Problem description:
Copy each line below as written, but skip the pictures.
======== Material to process
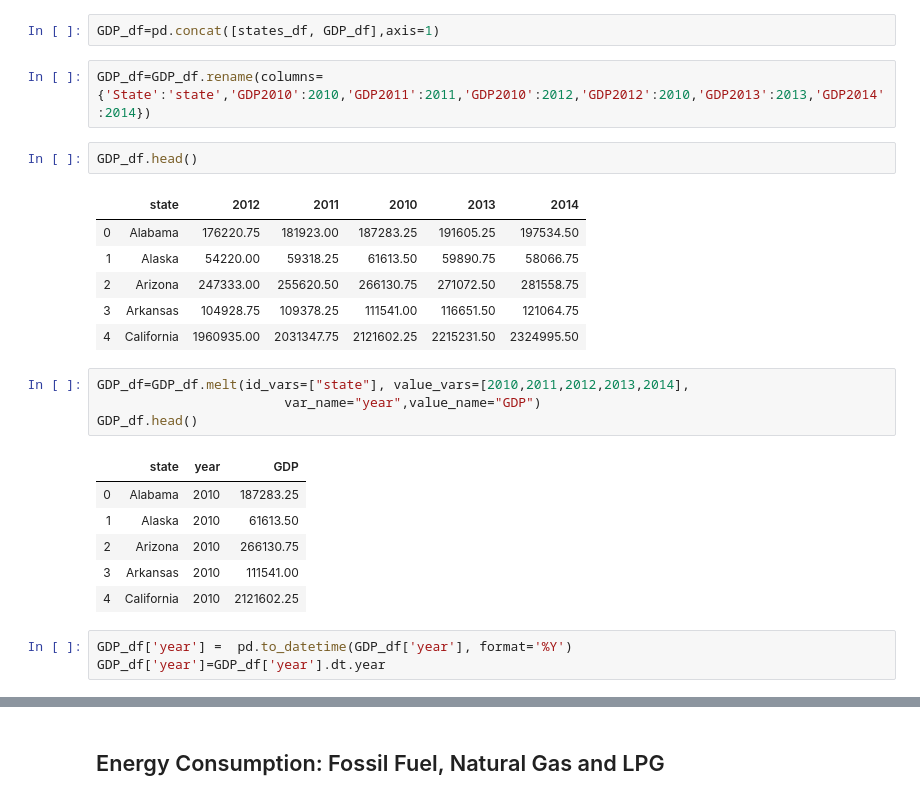
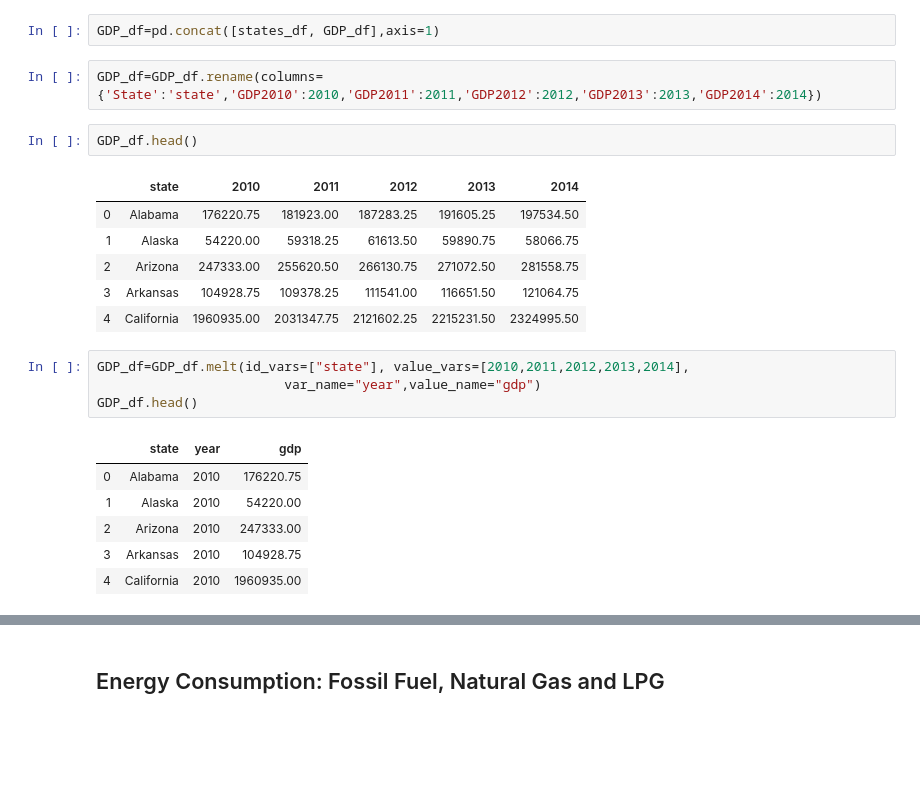
Before and after one commit to sgk2004/ETL-of-Oil-Gas-Data, a Jupyter notebook: Oil and Gas/data_etl.ipynb, the cells around one changed output, grey strips where cells are left out. Drawn from its saved outputs; the diff is of its cells as text; blank space fills up the shorter version.

```diff
--- a/Oil and Gas/data_etl.ipynb
+++ b/Oil and Gas/data_etl.ipynb
@@ -417,11 +332,11 @@ GDP_df.head()
 # %%
 GDP_df=pd.concat([states_df, GDP_df],axis=1)
 # %%
-GDP_df=GDP_df.rename(columns={'State':'state','GDP2010':2010,'GDP2011':2011,'GDP2010':2012,'GDP2012':2010,'GDP2013':2013,'GDP2014':2014})
+GDP_df=GDP_df.rename(columns={'State':'state','GDP2010':2010,'GDP2011':2011,'GDP2012':2012,'GDP2013':2013,'GDP2014':2014})
 # %%
 GDP_df.head()
 # %% [output]
-|  | state | 2012 | 2011 | 2010 | 2013 | 2014 |
+|  | state | 2010 | 2011 | 2012 | 2013 | 2014 |
 | 0 | Alabama | 176220.75 | 181923.00 | 187283.25 | 191605.25 | 197534.50 |
 | 1 | Alaska | 54220.00 | 59318.25 | 61613.50 | 59890.75 | 58066.75 |
 | 2 | Arizona | 247333.00 | 255620.50 | 266130.75 | 271072.50 | 281558.75 |
@@ -429,15 +344,12 @@ GDP_df.head()
 | 4 | California | 1960935.00 | 2031347.75 | 2121602.25 | 2215231.50 | 2324995.50 |
 # %%
 GDP_df=GDP_df.melt(id_vars=["state"], value_vars=[2010,2011,2012,2013,2014],
-                        var_name="year",value_name="GDP")
+                        var_name="year",value_name="gdp")
 GDP_df.head()
 # %% [output]
-|  | state | year | GDP |
-| 0 | Alabama | 2010 | 187283.25 |
-| 1 | Alaska | 2010 | 61613.50 |
-| 2 | Arizona | 2010 | 266130.75 |
-| 3 | Arkansas | 2010 | 111541.00 |
-| 4 | California | 2010 | 2121602.25 |
+|  | state | year | gdp |
+| 0 | Alabama | 2010 | 176220.75 |
+| 1 | Alaska | 2010 | 54220.00 |
+| 2 | Arizona | 2010 | 247333.00 |
+| 3 | Arkansas | 2010 | 104928.75 |
+| 4 | California | 2010 | 1960935.00 |
-# %%
-GDP_df['year'] =  pd.to_datetime(GDP_df['year'], format='%Y')
-GDP_df['year']=GDP_df['year'].dt.year
```
Also changed, not shown: parts of 42 cells of this notebook.
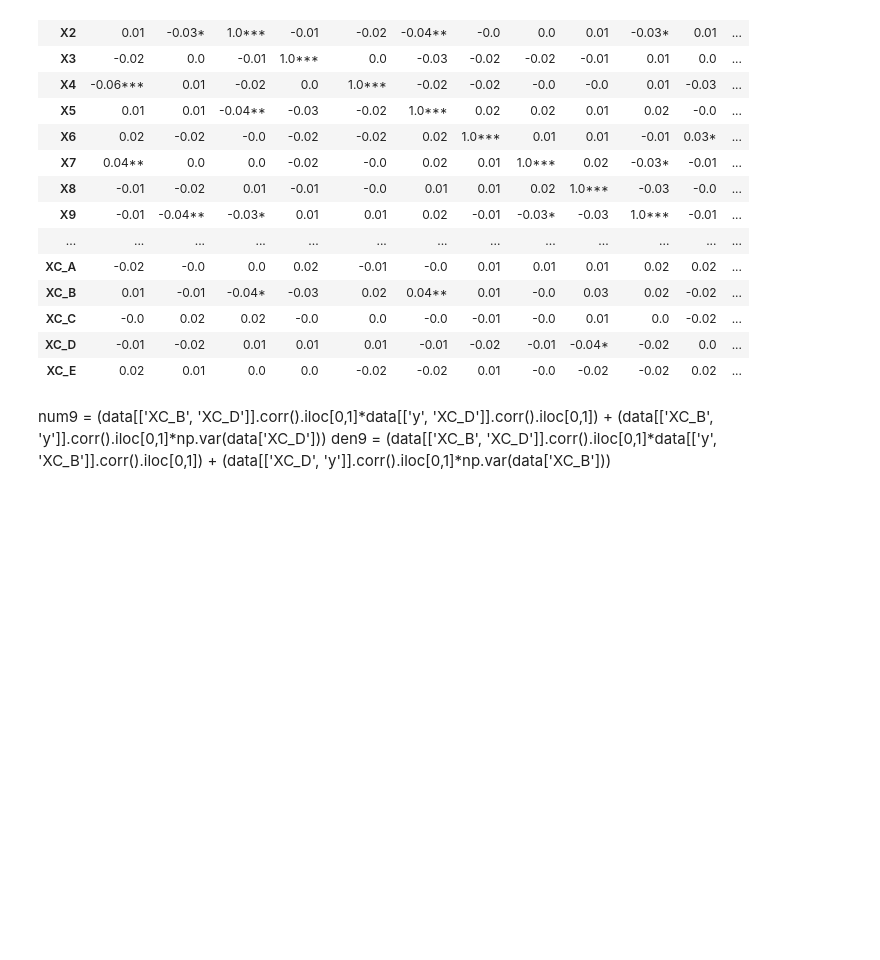
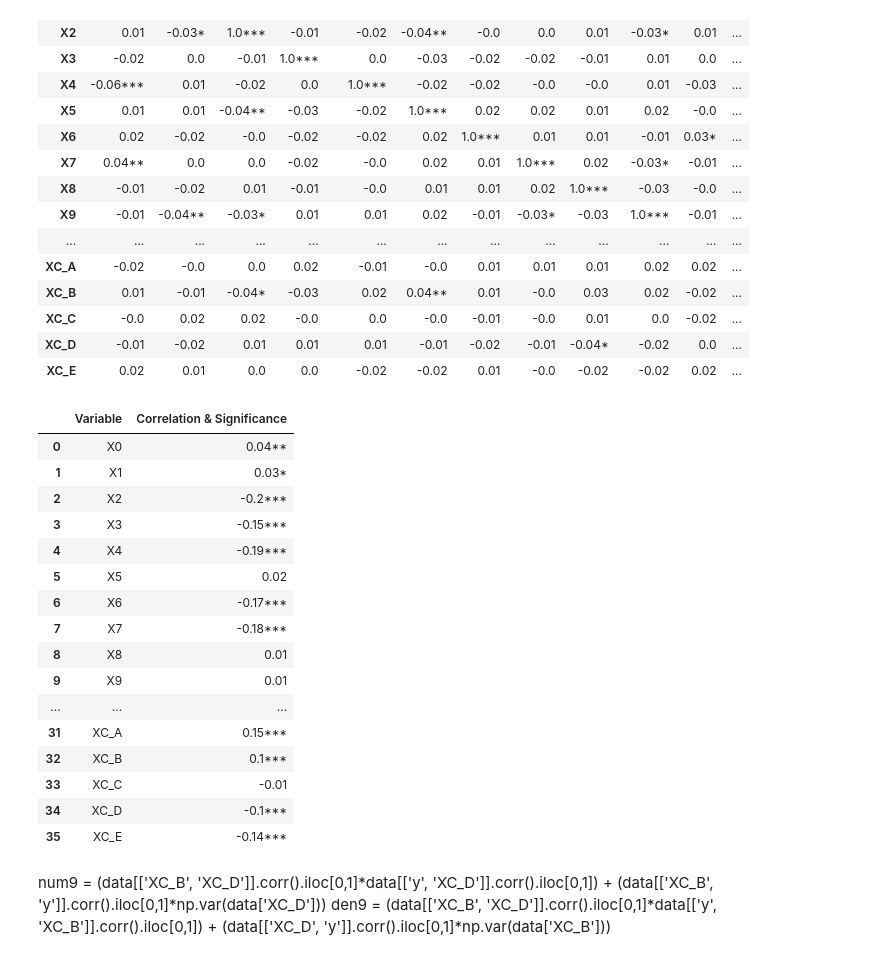
Before and after one commit to rsvarma95/AnonyData, a Jupyter notebook: Campus Analytics.ipynb, the cells around one changed output. Cells and saved outputs as stored; diff of their text form; code cells hidden in the pictures; blank space fills up the shorter version.

```diff
--- a/Campus Analytics.ipynb
+++ b/Campus Analytics.ipynb
@@ -53,3 +53,6 @@ for i, val in enumerate(data.columns.values[:30]):
 plt.show()
 # %% [output]
 [figure]
+# %%
+for i, val in enumerate(data.columns.values[:30]):
+    print(val, '(P-value) - ', round(shapiro(data[val])[1], 3))
@@ -117,7 +138,8 @@ data
 rho = data.corr().round(2)
 pval = data.corr(method=lambda x, y: pearsonr(x, y)[1]) - np.eye(*rho.shape)
 p = pval.applymap(lambda x: "".join(["*" for t in [0.01, 0.05, 0.1] if x <= t]))
-rho.astype(str) + p
+corr_sig = rho.astype(str) + p
+corr_sig
 # %% [output]
 |  | X0 | X1 | X2 | X3 | X4 | X5 | X6 | X7 | X8 | X9 | X10 | ... |
 | X0 | 1.0*** | 0.01 | 0.01 | -0.02 | -0.06*** | 0.01 | 0.02 | 0.04** | -0.01 | -0.01 | -0.0 | ... |
@@ -136,6 +158,26 @@ rho.astype(str) + p
 | XC_C | -0.0 | 0.02 | 0.02 | -0.0 | 0.0 | -0.0 | -0.01 | -0.0 | 0.01 | 0.0 | -0.02 | ... |
 | XC_D | -0.01 | -0.02 | 0.01 | 0.01 | 0.01 | -0.01 | -0.02 | -0.01 | -0.04* | -0.02 | 0.0 | ... |
 | XC_E | 0.02 | 0.01 | 0.0 | 0.0 | -0.02 | -0.02 | 0.01 | -0.0 | -0.02 | -0.02 | 0.02 | ... |
+# %%
+corr_sig.iloc[:, 30].reset_index().rename(columns={'index': 'Variable', 'y': 'Correlation & Significance'})
+# %% [output]
+|  | Variable | Correlation & Significance |
+| 0 | X0 | 0.04** |
+| 1 | X1 | 0.03* |
+| 2 | X2 | -0.2*** |
+| 3 | X3 | -0.15*** |
+| 4 | X4 | -0.19*** |
+| 5 | X5 | 0.02 |
+| 6 | X6 | -0.17*** |
+| 7 | X7 | -0.18*** |
+| 8 | X8 | 0.01 |
+| 9 | X9 | 0.01 |
+| ... | ... | ... |
+| 31 | XC_A | 0.15*** |
+| 32 | XC_B | 0.1*** |
+| 33 | XC_C | -0.01 |
+| 34 | XC_D | -0.1*** |
+| 35 | XC_E | -0.14*** |
 # %%
 num1 = (data[['X7', 'X11']].corr().iloc[0,1]*data[['y', 'X11']].corr().iloc[0,1]) - (data[['X7', 'y']].corr().iloc[0,1]*np.var(data['X11']))
 den1 = (data[['X7', 'X11']].corr().iloc[0,1]*data[['y', 'X7']].corr().iloc[0,1]) - (data[['X11', 'y']].corr().iloc[0,1]*np.var(data['X7']))
```
Also changed, not shown: parts of 4 cells of this notebook.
================
Your response:
Before and after one commit to sgk2004/ETL-of-Oil-Gas-Data, a Jupyter notebook: Oil and Gas/data_etl.ipynb, the cells around one changed output, grey strips where cells are left out. Drawn from its saved outputs; the diff is of its cells as text; blank space fills up the shorter version.

```diff
--- a/Oil and Gas/data_etl.ipynb
+++ b/Oil and Gas/data_etl.ipynb
@@ -417,11 +332,11 @@ GDP_df.head()
 # %%
 GDP_df=pd.concat([states_df, GDP_df],axis=1)
 # %%
-GDP_df=GDP_df.rename(columns={'State':'state','GDP2010':2010,'GDP2011':2011,'GDP2010':2012,'GDP2012':2010,'GDP2013':2013,'GDP2014':2014})
+GDP_df=GDP_df.rename(columns={'State':'state','GDP2010':2010,'GDP2011':2011,'GDP2012':2012,'GDP2013':2013,'GDP2014':2014})
 # %%
 GDP_df.head()
 # %% [output]
-|  | state | 2012 | 2011 | 2010 | 2013 | 2014 |
+|  | state | 2010 | 2011 | 2012 | 2013 | 2014 |
 | 0 | Alabama | 176220.75 | 181923.00 | 187283.25 | 191605.25 | 197534.50 |
 | 1 | Alaska | 54220.00 | 59318.25 | 61613.50 | 59890.75 | 58066.75 |
 | 2 | Arizona | 247333.00 | 255620.50 | 266130.75 | 271072.50 | 281558.75 |
@@ -429,15 +344,12 @@ GDP_df.head()
 | 4 | California | 1960935.00 | 2031347.75 | 2121602.25 | 2215231.50 | 2324995.50 |
 # %%
 GDP_df=GDP_df.melt(id_vars=["state"], value_vars=[2010,2011,2012,2013,2014],
-                        var_name="year",value_name="GDP")
+                        var_name="year",value_name="gdp")
 GDP_df.head()
 # %% [output]
-|  | state | year | GDP |
-| 0 | Alabama | 2010 | 187283.25 |
-| 1 | Alaska | 2010 | 61613.50 |
-| 2 | Arizona | 2010 | 266130.75 |
-| 3 | Arkansas | 2010 | 111541.00 |
-| 4 | California | 2010 | 2121602.25 |
+|  | state | year | gdp |
+| 0 | Alabama | 2010 | 176220.75 |
+| 1 | Alaska | 2010 | 54220.00 |
+| 2 | Arizona | 2010 | 247333.00 |
+| 3 | Arkansas | 2010 | 104928.75 |
+| 4 | California | 2010 | 1960935.00 |
-# %%
-GDP_df['year'] =  pd.to_datetime(GDP_df['year'], format='%Y')
-GDP_df['year']=GDP_df['year'].dt.year
```
Also changed, not shown: parts of 42 cells of this notebook.
Before and after one commit to rsvarma95/AnonyData, a Jupyter notebook: Campus Analytics.ipynb, the cells around one changed output. Cells and saved outputs as stored; diff of their text form; code cells hidden in the pictures; blank space fills up the shorter version.

```diff
--- a/Campus Analytics.ipynb
+++ b/Campus Analytics.ipynb
@@ -53,3 +53,6 @@ for i, val in enumerate(data.columns.values[:30]):
 plt.show()
 # %% [output]
 [figure]
+# %%
+for i, val in enumerate(data.columns.values[:30]):
+    print(val, '(P-value) - ', round(shapiro(data[val])[1], 3))
@@ -117,7 +138,8 @@ data
 rho = data.corr().round(2)
 pval = data.corr(method=lambda x, y: pearsonr(x, y)[1]) - np.eye(*rho.shape)
 p = pval.applymap(lambda x: "".join(["*" for t in [0.01, 0.05, 0.1] if x <= t]))
-rho.astype(str) + p
+corr_sig = rho.astype(str) + p
+corr_sig
 # %% [output]
 |  | X0 | X1 | X2 | X3 | X4 | X5 | X6 | X7 | X8 | X9 | X10 | ... |
 | X0 | 1.0*** | 0.01 | 0.01 | -0.02 | -0.06*** | 0.01 | 0.02 | 0.04** | -0.01 | -0.01 | -0.0 | ... |
@@ -136,6 +158,26 @@ rho.astype(str) + p
 | XC_C | -0.0 | 0.02 | 0.02 | -0.0 | 0.0 | -0.0 | -0.01 | -0.0 | 0.01 | 0.0 | -0.02 | ... |
 | XC_D | -0.01 | -0.02 | 0.01 | 0.01 | 0.01 | -0.01 | -0.02 | -0.01 | -0.04* | -0.02 | 0.0 | ... |
 | XC_E | 0.02 | 0.01 | 0.0 | 0.0 | -0.02 | -0.02 | 0.01 | -0.0 | -0.02 | -0.02 | 0.02 | ... |
+# %%
+corr_sig.iloc[:, 30].reset_index().rename(columns={'index': 'Variable', 'y': 'Correlation & Significance'})
+# %% [output]
+|  | Variable | Correlation & Significance |
+| 0 | X0 | 0.04** |
+| 1 | X1 | 0.03* |
+| 2 | X2 | -0.2*** |
+| 3 | X3 | -0.15*** |
+| 4 | X4 | -0.19*** |
+| 5 | X5 | 0.02 |
+| 6 | X6 | -0.17*** |
+| 7 | X7 | -0.18*** |
+| 8 | X8 | 0.01 |
+| 9 | X9 | 0.01 |
+| ... | ... | ... |
+| 31 | XC_A | 0.15*** |
+| 32 | XC_B | 0.1*** |
+| 33 | XC_C | -0.01 |
+| 34 | XC_D | -0.1*** |
+| 35 | XC_E | -0.14*** |
 # %%
 num1 = (data[['X7', 'X11']].corr().iloc[0,1]*data[['y', 'X11']].corr().iloc[0,1]) - (data[['X7', 'y']].corr().iloc[0,1]*np.var(data['X11']))
 den1 = (data[['X7', 'X11']].corr().iloc[0,1]*data[['y', 'X7']].corr().iloc[0,1]) - (data[['X11', 'y']].corr().iloc[0,1]*np.var(data['X7']))
```
Also changed, not shown: parts of 4 cells of this notebook.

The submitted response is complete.